“Ceci n’est pas une pipe: The Crucifix in Italian Schools in the Light of Recent Jurisprudence” by Francesco Alicino

With a 65-page decision, the Joint Section of the Supreme Court (Sezioni Unite della Corte di Cassazione), the highest Italian Court, has ruled on the display of the crucifix in public school classrooms. Issued on September 9, 2021, decision no. 24414/2021 synthesizes an extensive number of precedents, including those of the Italian Constitutional Court and

“Law and the Christian Tradition in Modern Russia” Foreword by John Witte, Jr.

Law and the Christian Tradition in Modern Russiaedited by Paul Valliere and Randall A. Poole This volume is part of a 50-volume series on “Great Christian Jurists in World History,” presenting the interaction of law and Christianity through the biographies of 1,000 legal figures of the past two millennia. Commissioned by the Center for the

“Abortion, Dobbs, and Foreign Law at the U.S. Supreme Court” by M. Christian Green

Photo by Joshua Fuller on Unsplash.

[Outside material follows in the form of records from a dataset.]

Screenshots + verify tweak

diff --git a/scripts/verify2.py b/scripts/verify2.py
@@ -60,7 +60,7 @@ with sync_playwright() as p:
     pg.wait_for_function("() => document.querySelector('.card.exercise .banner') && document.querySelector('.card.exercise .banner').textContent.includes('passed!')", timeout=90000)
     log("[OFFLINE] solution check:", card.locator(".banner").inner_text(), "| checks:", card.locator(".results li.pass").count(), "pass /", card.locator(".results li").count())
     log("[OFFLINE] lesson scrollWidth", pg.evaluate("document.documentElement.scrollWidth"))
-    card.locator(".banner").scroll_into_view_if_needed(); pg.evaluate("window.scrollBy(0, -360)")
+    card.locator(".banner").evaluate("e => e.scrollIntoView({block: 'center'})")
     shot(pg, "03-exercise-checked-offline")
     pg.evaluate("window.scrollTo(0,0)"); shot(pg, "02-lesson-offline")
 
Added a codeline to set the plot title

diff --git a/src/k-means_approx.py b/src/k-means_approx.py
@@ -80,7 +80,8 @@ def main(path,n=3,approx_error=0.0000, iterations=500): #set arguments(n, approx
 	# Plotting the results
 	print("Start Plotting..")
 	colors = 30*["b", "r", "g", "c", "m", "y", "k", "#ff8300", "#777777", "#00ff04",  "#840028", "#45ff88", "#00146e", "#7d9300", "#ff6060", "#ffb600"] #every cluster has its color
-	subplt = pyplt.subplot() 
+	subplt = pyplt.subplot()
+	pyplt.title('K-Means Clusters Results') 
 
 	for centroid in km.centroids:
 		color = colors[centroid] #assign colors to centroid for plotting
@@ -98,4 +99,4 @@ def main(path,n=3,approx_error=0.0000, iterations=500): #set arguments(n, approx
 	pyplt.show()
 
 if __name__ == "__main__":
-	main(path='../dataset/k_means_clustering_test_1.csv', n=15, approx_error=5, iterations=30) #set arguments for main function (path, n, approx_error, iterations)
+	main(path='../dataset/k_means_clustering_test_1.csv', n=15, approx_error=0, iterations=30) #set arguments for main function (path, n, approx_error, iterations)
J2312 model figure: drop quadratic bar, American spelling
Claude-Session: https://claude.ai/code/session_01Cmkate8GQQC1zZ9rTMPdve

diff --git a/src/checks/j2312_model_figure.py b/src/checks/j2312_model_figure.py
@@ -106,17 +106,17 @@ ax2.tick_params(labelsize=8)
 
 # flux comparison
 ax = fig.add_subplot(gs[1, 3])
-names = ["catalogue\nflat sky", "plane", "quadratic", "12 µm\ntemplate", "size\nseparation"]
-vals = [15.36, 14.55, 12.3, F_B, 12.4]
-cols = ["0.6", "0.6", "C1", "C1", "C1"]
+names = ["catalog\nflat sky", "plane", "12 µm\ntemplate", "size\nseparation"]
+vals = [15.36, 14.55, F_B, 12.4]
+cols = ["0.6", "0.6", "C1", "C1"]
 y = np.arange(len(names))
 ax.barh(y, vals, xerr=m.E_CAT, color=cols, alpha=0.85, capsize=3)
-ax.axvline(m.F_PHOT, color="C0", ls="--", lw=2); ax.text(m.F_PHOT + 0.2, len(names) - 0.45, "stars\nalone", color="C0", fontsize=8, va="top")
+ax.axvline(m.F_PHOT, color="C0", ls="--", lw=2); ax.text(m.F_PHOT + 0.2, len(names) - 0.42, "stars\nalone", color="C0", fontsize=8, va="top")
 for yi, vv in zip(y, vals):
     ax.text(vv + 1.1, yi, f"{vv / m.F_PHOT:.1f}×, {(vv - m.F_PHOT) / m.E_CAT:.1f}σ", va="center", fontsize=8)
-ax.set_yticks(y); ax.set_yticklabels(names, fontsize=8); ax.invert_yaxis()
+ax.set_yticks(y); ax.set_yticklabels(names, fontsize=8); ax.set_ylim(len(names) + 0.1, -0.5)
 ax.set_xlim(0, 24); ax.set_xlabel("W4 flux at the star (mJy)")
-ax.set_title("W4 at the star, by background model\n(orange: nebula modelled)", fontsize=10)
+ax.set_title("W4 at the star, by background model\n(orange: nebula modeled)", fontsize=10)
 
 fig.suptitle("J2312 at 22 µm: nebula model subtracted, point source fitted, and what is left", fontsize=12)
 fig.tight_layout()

On December 1, 2021, the United States Supreme Court will hear the case of Dobbs v. Jackson Women’s Health Organization, a case that threatens to be the death knell for abortion rights, reproductive freedom, and the right of women to bodily autonomy and security in the U.S. In Dobbs,

“Free as F*ck: Kyle Rittenhouse, Whiteness, and a Divinely-Ordained Order to Kill” by Robert P. Jones

Today the news broke that Kyle Rittenhouse had been “acquitted on all charges in the shooting deaths of two men and wounding of a third at a Wisconsin protest against racial injustice last year,” as AP put it.  I don’t say this glibly: God help us.  Rittenhouse, as we would say growing up, was clearly “looking for

“Moral Reflections on 21st Century Tax Policy Trends” by Susan Pace Hamill

Moral Reflections on 21st Century Tax Policy Trends Susan Pace Hamill Tax policy, an important ethical issue that every voting citizen and public office holder must address, boils down to defining the amount of tax revenues needed and deciding how the burden for paying taxes should be allocated among taxpayers enjoying different levels of income

Church and State

“Lemon v. Kurtzman: Reflections on a Constitutional Catastrophe” by William E. Thro and Charles J. Russo

Photo by Brad Dodson on Unsplash. One of the most contentious issues in constitutional law is whether governmental action amounts to “an establishment of religion” in violation of the First Amendment. For the past fifty years, the Court has often, but not always, resolved Establishment Clause cases using the three-pronged test established by Lemon v. Kurtzman. Under the